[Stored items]
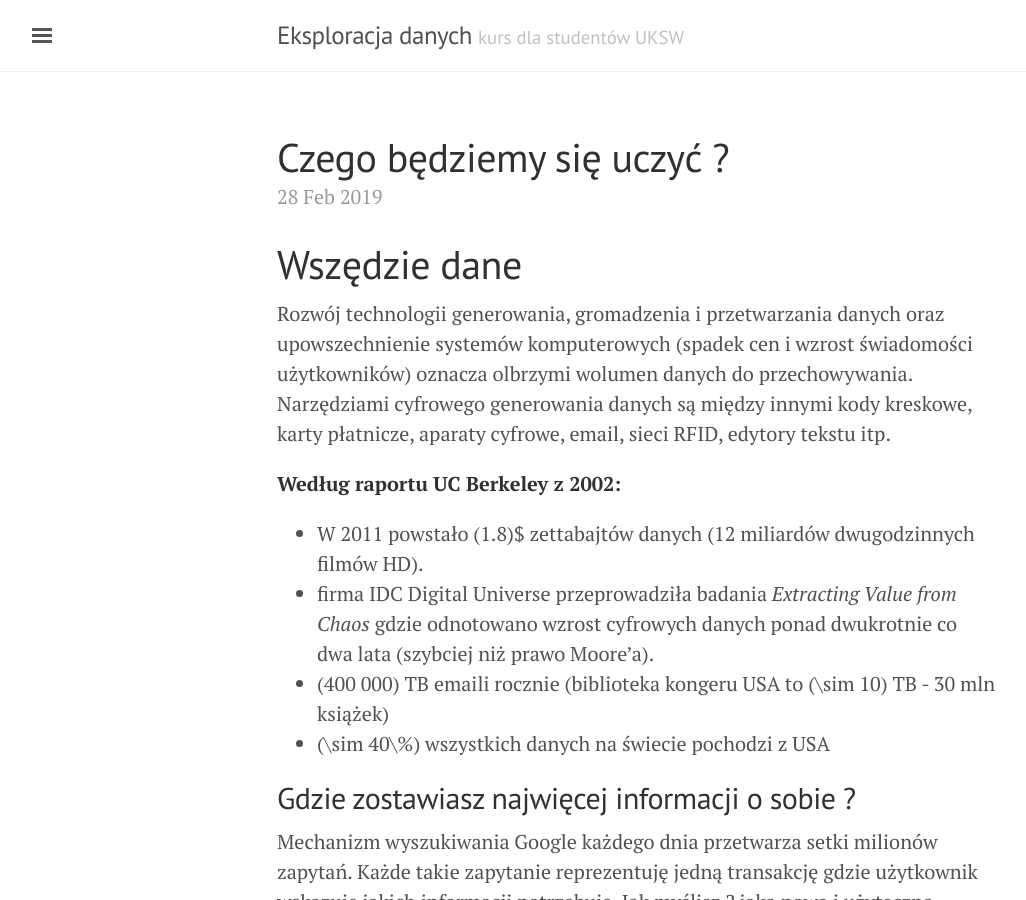
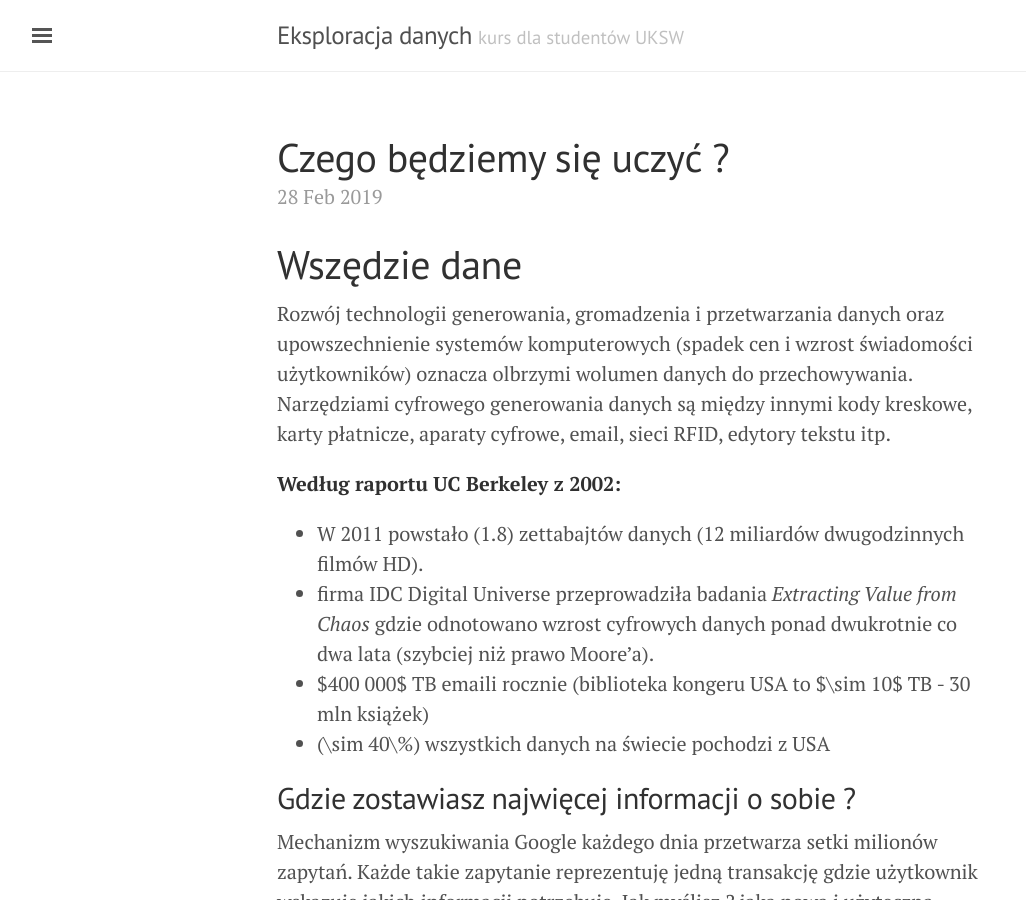
Before and after one commit to G4d0m/DataMining, a Jekyll site: the page built from _posts/2019-02-28-wyklad-1.md, in a window 1280 px wide and 900 px high. Shown: the whole window, without its empty margins (3-1029 px from the left). Built offline with Jekyll 4.4.1, drawn with Linux system fonts in a browser that asks for light colours.

```diff
--- a/_includes/head.html
+++ b/_includes/head.html
@@ -23,7 +23,9 @@
   <link rel="apple-touch-icon-precomposed" sizes="144x144" href="{{ site.baseurl }}/public/apple-touch-icon-precomposed.png">
   <link rel="shortcut icon" href="{{ site.baseurl }}/public/favicon.ico">
   <!-- MATH -->
-  <script src='https://cdnjs.cloudflare.com/ajax/libs/mathjax/2.7.5/MathJax.js?config=TeX-MML-AM_CHTML' async></script>
+  <script type="text/javascript" async
+  src="https://cdnjs.cloudflare.com/ajax/libs/mathjax/2.7.5/MathJax.js?config=TeX-MML-AM_CHTML" async>
+</script>
   <!-- RSS
   <link rel="alternate" type="application/rss+xml" title="RSS" href="/atom.xml">
   -->
--- a/_posts/2019-02-28-wyklad-1.md
+++ b/_posts/2019-02-28-wyklad-1.md
@@ -11,10 +11,10 @@ Rozwój technologii generowania, gromadzenia i przetwarzania danych oraz upowsze
 
 **Według raportu UC Berkeley z 2002:**
 
-- W 2011 powstało \(1.8)$ zettabajtów danych (12 miliardów dwugodzinnych filmów HD).
+- W 2011 powstało \(1.8\) zettabajtów danych (12 miliardów dwugodzinnych filmów HD).
 - firma IDC Digital Universe przeprowadziła badania *Extracting Value from Chaos*  gdzie odnotowano wzrost cyfrowych danych ponad dwukrotnie co dwa lata (szybciej niż prawo Moore'a).
-- \(400 000) TB emaili rocznie (biblioteka kongeru USA to \(\sim 10) TB - 30 mln książek)
-- \(\sim 40\%) wszystkich danych na świecie pochodzi z USA
+- $400 000$ TB emaili rocznie (biblioteka kongeru USA to $\sim 10$ TB - 30 mln książek)
+- \(\sim 40\%\) wszystkich danych na świecie pochodzi z USA
 
 ## Gdzie zostawiasz najwięcej informacji o sobie ?
 
```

**What to do:**
Send back the data above word for word, with the pictures left out.

**Finished task:**
Before and after one commit to G4d0m/DataMining, a Jekyll site: the page built from _posts/2019-02-28-wyklad-1.md, in a window 1280 px wide and 900 px high. Shown: the whole window, without its empty margins (3-1029 px from the left). Built offline with Jekyll 4.4.1, drawn with Linux system fonts in a browser that asks for light colours.

```diff
--- a/_includes/head.html
+++ b/_includes/head.html
@@ -23,7 +23,9 @@
   <link rel="apple-touch-icon-precomposed" sizes="144x144" href="{{ site.baseurl }}/public/apple-touch-icon-precomposed.png">
   <link rel="shortcut icon" href="{{ site.baseurl }}/public/favicon.ico">
   <!-- MATH -->
-  <script src='https://cdnjs.cloudflare.com/ajax/libs/mathjax/2.7.5/MathJax.js?config=TeX-MML-AM_CHTML' async></script>
+  <script type="text/javascript" async
+  src="https://cdnjs.cloudflare.com/ajax/libs/mathjax/2.7.5/MathJax.js?config=TeX-MML-AM_CHTML" async>
+</script>
   <!-- RSS
   <link rel="alternate" type="application/rss+xml" title="RSS" href="/atom.xml">
   -->
--- a/_posts/2019-02-28-wyklad-1.md
+++ b/_posts/2019-02-28-wyklad-1.md
@@ -11,10 +11,10 @@ Rozwój technologii generowania, gromadzenia i przetwarzania danych oraz upowsze
 
 **Według raportu UC Berkeley z 2002:**
 
-- W 2011 powstało \(1.8)$ zettabajtów danych (12 miliardów dwugodzinnych filmów HD).
+- W 2011 powstało \(1.8\) zettabajtów danych (12 miliardów dwugodzinnych filmów HD).
 - firma IDC Digital Universe przeprowadziła badania *Extracting Value from Chaos*  gdzie odnotowano wzrost cyfrowych danych ponad dwukrotnie co dwa lata (szybciej niż prawo Moore'a).
-- \(400 000) TB emaili rocznie (biblioteka kongeru USA to \(\sim 10) TB - 30 mln książek)
-- \(\sim 40\%) wszystkich danych na świecie pochodzi z USA
+- $400 000$ TB emaili rocznie (biblioteka kongeru USA to $\sim 10$ TB - 30 mln książek)
+- \(\sim 40\%\) wszystkich danych na świecie pochodzi z USA
 
 ## Gdzie zostawiasz najwięcej informacji o sobie ?
 
```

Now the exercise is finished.